▸ What is needed
Copy each line containing the word "part" from the records that follow, please.

▸ Entries provided
>>>>
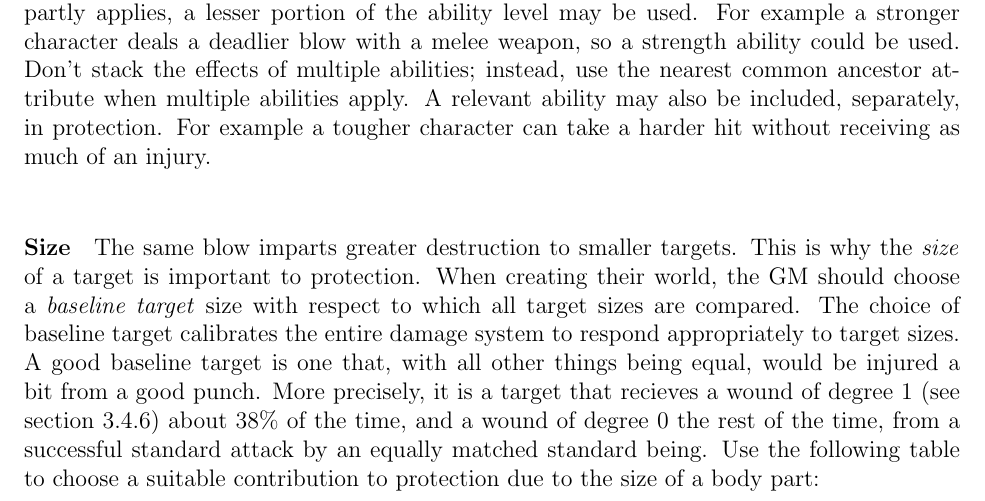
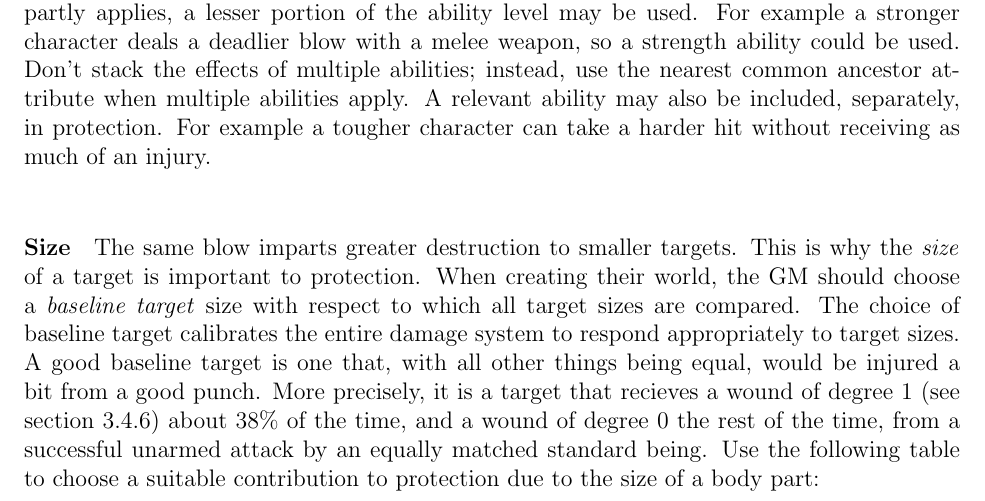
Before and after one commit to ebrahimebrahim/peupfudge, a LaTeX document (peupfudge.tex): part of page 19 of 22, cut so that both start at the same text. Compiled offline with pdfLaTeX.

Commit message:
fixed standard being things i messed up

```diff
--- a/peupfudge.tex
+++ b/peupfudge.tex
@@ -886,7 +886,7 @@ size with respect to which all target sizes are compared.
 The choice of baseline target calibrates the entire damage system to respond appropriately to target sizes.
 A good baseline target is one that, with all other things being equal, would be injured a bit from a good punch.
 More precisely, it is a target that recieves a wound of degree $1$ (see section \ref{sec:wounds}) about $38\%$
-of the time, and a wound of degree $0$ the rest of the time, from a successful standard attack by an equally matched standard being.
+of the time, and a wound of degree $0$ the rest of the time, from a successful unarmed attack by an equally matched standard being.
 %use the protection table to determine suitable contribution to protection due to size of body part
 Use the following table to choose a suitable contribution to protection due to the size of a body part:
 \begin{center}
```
<<<<
▸ Result of this task
Before and after one commit to ebrahimebrahim/peupfudge, a LaTeX document (peupfudge.tex): part of page 19 of 22, cut so that both start at the same text. Compiled offline with pdfLaTeX.
 %use the protection table to determine suitable contribution to protection due to size of body part
 Use the following table to choose a suitable contribution to protection due to the size of a body part:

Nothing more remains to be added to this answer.